**Your goal:**
Only the total should be returned: the number of lines in the data that hold the string "name".

**Source data:**
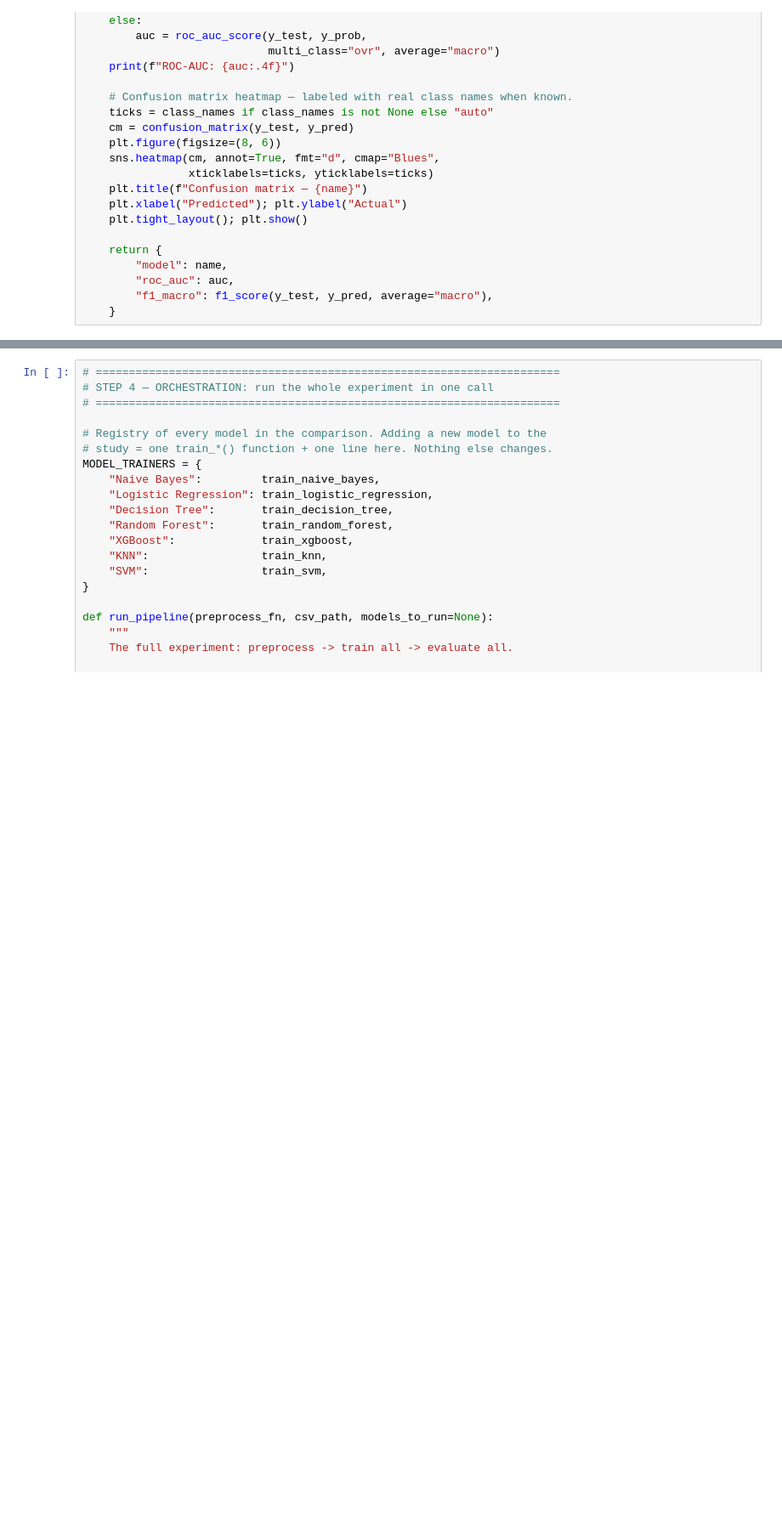
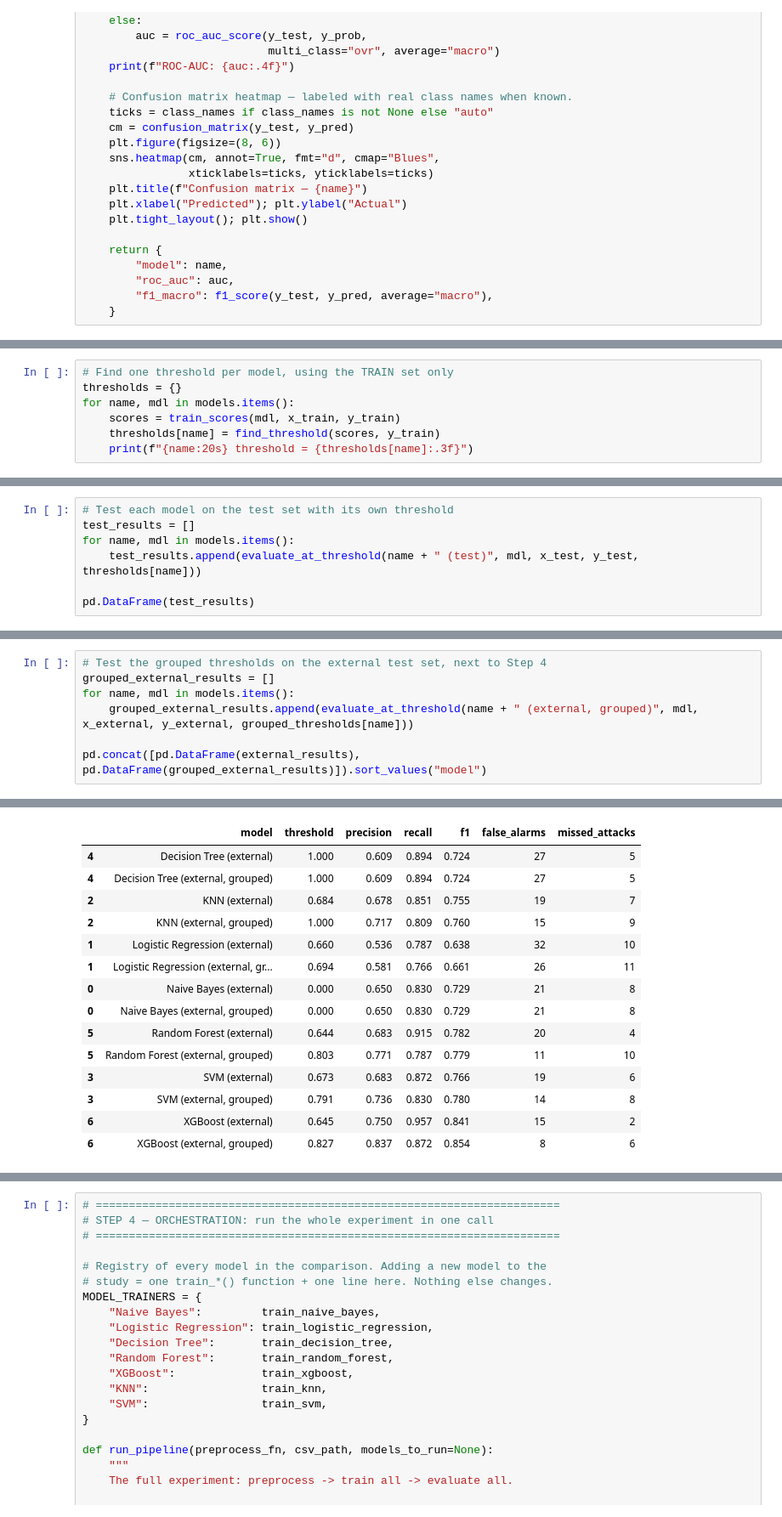
Before and after one commit to omarwhadidi/SSTI-detection-using-ML, a Jupyter notebook: model_evaluation/Model_evaluation.ipynb, the cells around one changed output, grey strips where cells are left out. Shown at 85% size. Cells and saved outputs as stored; diff of their text form; blank space fills up the shorter version.

```diff
--- a/model_evaluation/Model_evaluation.ipynb
+++ b/model_evaluation/Model_evaluation.ipynb
@@ -715,0 +574,7 @@ missed.sort_values("score").groupby("mechanism").head(3)[["mechanism", "score",
+# %%
+# Find one threshold per model, using the TRAIN set only
+thresholds = {}
+for name, mdl in models.items():
+    scores = train_scores(mdl, x_train, y_train)
+    thresholds[name] = find_threshold(scores, y_train)
+    print(f"{name:20s} threshold = {thresholds[name]:.3f}")
@@ -715,0 +591,7 @@ missed.sort_values("score").groupby("mechanism").head(3)[["mechanism", "score",
+# %%
+# Test each model on the test set with its own threshold
+test_results = []
+for name, mdl in models.items():
+    test_results.append(evaluate_at_threshold(name + " (test)", mdl, x_test, y_test, thresholds[name]))
+
+pd.DataFrame(test_results)
@@ -715,0 +681,8 @@ missed.sort_values("score").groupby("mechanism").head(3)[["mechanism", "score",
+# %%
+# Test the grouped thresholds on the external test set, next to Step 4
+grouped_external_results = []
+for name, mdl in models.items():
+    grouped_external_results.append(evaluate_at_threshold(name + " (external, grouped)", mdl, x_external, y_external, grouped_thresholds[name]))
+
+pd.concat([pd.DataFrame(external_results), pd.DataFrame(grouped_external_results)]).sort_values("model")
+# %% [output]
@@ -715,0 +706,15 @@ missed.sort_values("score").groupby("mechanism").head(3)[["mechanism", "score",
+|  | model | threshold | precision | recall | f1 | false_alarms | missed_attacks |
+| 4 | Decision Tree (external) | 1.000 | 0.609 | 0.894 | 0.724 | 27 | 5 |
+| 4 | Decision Tree (external, grouped) | 1.000 | 0.609 | 0.894 | 0.724 | 27 | 5 |
+| 2 | KNN (external) | 0.684 | 0.678 | 0.851 | 0.755 | 19 | 7 |
+| 2 | KNN (external, grouped) | 1.000 | 0.717 | 0.809 | 0.760 | 15 | 9 |
+| 1 | Logistic Regression (external) | 0.660 | 0.536 | 0.787 | 0.638 | 32 | 10 |
+| 1 | Logistic Regression (external, gr... | 0.694 | 0.581 | 0.766 | 0.661 | 26 | 11 |
+| 0 | Naive Bayes (external) | 0.000 | 0.650 | 0.830 | 0.729 | 21 | 8 |
+| 0 | Naive Bayes (external, grouped) | 0.000 | 0.650 | 0.830 | 0.729 | 21 | 8 |
+| 5 | Random Forest (external) | 0.644 | 0.683 | 0.915 | 0.782 | 20 | 4 |
+| 5 | Random Forest (external, grouped) | 0.803 | 0.771 | 0.787 | 0.779 | 11 | 10 |
+| 3 | SVM (external) | 0.673 | 0.683 | 0.872 | 0.766 | 19 | 6 |
+| 3 | SVM (external, grouped) | 0.791 | 0.736 | 0.830 | 0.780 | 14 | 8 |
+| 6 | XGBoost (external) | 0.645 | 0.750 | 0.957 | 0.841 | 15 | 2 |
+| 6 | XGBoost (external, grouped) | 0.827 | 0.837 | 0.872 | 0.854 | 8 | 6 |
```
Also changed, not shown: parts of 56 cells of this notebook, 29 other files.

**Worked solution:**
7